### Brief
Gather every line from the entries below that includes "text".

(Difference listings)

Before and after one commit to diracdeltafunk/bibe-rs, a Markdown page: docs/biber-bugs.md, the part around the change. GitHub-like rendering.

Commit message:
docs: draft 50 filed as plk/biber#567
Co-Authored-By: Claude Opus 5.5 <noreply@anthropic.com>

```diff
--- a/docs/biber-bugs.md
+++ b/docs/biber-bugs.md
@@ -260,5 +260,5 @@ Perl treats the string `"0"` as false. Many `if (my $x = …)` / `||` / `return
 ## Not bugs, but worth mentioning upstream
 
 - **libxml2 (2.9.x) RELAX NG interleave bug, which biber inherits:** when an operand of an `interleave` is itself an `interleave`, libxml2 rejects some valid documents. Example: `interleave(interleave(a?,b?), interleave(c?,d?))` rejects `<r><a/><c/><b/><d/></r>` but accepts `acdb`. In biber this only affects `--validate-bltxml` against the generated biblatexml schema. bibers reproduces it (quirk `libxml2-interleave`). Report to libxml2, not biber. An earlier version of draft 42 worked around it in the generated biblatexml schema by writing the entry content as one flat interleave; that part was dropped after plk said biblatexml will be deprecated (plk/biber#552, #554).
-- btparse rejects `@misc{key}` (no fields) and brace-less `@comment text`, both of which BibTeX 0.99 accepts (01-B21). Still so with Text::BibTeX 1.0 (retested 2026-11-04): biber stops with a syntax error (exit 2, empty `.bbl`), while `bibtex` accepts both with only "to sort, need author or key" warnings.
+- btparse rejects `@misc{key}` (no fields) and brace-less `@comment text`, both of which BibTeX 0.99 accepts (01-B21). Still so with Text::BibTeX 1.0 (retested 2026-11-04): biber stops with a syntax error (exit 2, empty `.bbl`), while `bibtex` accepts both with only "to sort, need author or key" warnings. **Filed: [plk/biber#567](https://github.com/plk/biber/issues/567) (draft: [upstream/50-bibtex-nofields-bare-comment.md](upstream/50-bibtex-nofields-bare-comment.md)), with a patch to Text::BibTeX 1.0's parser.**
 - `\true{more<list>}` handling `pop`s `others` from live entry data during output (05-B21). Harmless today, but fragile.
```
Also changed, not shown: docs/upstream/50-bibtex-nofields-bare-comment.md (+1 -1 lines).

### Exercise solution
-- btparse rejects `@misc{key}` (no fields) and brace-less `@comment text`, both of which BibTeX 0.99 accepts (01-B21). Still so with Text::BibTeX 1.0 (retested 2026-11-04): biber stops with a syntax error (exit 2, empty `.bbl`), while `bibtex` accepts both with only "to sort, need author or key" warnings.
+- btparse rejects `@misc{key}` (no fields) and brace-less `@comment text`, both of which BibTeX 0.99 accepts (01-B21). Still so with Text::BibTeX 1.0 (retested 2026-11-04): biber stops with a syntax error (exit 2, empty `.bbl`), while `bibtex` accepts both with only "to sort, need author or key" warnings. **Filed: [plk/biber#567](https://github.com/plk/biber/issues/567) (draft: [upstream/50-bibtex-nofields-bare-comment.md](upstream/50-bibtex-nofields-bare-comment.md)), with a patch to Text::BibTeX 1.0's parser.**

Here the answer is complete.